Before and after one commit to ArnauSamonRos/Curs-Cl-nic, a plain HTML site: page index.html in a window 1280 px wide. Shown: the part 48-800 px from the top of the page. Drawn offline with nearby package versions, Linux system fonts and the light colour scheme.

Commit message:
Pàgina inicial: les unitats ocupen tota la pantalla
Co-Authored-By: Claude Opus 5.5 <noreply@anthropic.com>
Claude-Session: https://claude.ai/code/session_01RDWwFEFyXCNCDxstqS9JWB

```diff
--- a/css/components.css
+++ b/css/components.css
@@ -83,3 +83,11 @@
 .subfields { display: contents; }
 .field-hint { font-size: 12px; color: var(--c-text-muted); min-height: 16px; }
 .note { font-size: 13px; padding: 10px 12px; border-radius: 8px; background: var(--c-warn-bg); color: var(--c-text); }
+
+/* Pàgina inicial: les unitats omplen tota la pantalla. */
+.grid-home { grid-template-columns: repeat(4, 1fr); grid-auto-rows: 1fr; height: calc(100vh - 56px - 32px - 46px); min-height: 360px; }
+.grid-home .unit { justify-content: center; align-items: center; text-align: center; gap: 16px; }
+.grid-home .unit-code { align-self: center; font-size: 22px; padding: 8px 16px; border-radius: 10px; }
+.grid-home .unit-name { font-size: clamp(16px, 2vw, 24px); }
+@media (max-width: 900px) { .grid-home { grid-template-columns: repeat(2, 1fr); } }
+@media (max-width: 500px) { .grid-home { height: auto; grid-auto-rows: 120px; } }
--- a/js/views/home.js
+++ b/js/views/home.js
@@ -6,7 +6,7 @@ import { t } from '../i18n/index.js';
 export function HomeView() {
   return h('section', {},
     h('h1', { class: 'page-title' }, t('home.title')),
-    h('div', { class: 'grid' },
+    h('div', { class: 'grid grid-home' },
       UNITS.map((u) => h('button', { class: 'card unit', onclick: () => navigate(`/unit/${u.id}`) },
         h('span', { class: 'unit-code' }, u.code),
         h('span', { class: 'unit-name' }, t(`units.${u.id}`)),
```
_ _ _ _ _ _ _
= Exercise description =
Your job is to write out the data exactly as it stands.

= Exercise answer =
Before and after one commit to ArnauSamonRos/Curs-Cl-nic, a plain HTML site: page index.html in a window 1280 px wide. Shown: the part 48-800 px from the top of the page. Drawn offline with nearby package versions, Linux system fonts and the light colour scheme.

Commit message:
Pàgina inicial: les unitats ocupen tota la pantalla
Co-Authored-By: Claude Opus 5.5 <noreply@anthropic.com>
Claude-Session: https://claude.ai/code/session_01RDWwFEFyXCNCDxstqS9JWB

```diff
--- a/css/components.css
+++ b/css/components.css
@@ -83,3 +83,11 @@
 .subfields { display: contents; }
 .field-hint { font-size: 12px; color: var(--c-text-muted); min-height: 16px; }
 .note { font-size: 13px; padding: 10px 12px; border-radius: 8px; background: var(--c-warn-bg); color: var(--c-text); }
+
+/* Pàgina inicial: les unitats omplen tota la pantalla. */
+.grid-home { grid-template-columns: repeat(4, 1fr); grid-auto-rows: 1fr; height: calc(100vh - 56px - 32px - 46px); min-height: 360px; }
+.grid-home .unit { justify-content: center; align-items: center; text-align: center; gap: 16px; }
+.grid-home .unit-code { align-self: center; font-size: 22px; padding: 8px 16px; border-radius: 10px; }
+.grid-home .unit-name { font-size: clamp(16px, 2vw, 24px); }
+@media (max-width: 900px) { .grid-home { grid-template-columns: repeat(2, 1fr); } }
+@media (max-width: 500px) { .grid-home { height: auto; grid-auto-rows: 120px; } }
--- a/js/views/home.js
+++ b/js/views/home.js
@@ -6,7 +6,7 @@ import { t } from '../i18n/index.js';
 export function HomeView() {
   return h('section', {},
     h('h1', { class: 'page-title' }, t('home.title')),
-    h('div', { class: 'grid' },
+    h('div', { class: 'grid grid-home' },
       UNITS.map((u) => h('button', { class: 'card unit', onclick: () => navigate(`/unit/${u.id}`) },
         h('span', { class: 'unit-code' }, u.code),
         h('span', { class: 'unit-name' }, t(`units.${u.id}`)),
```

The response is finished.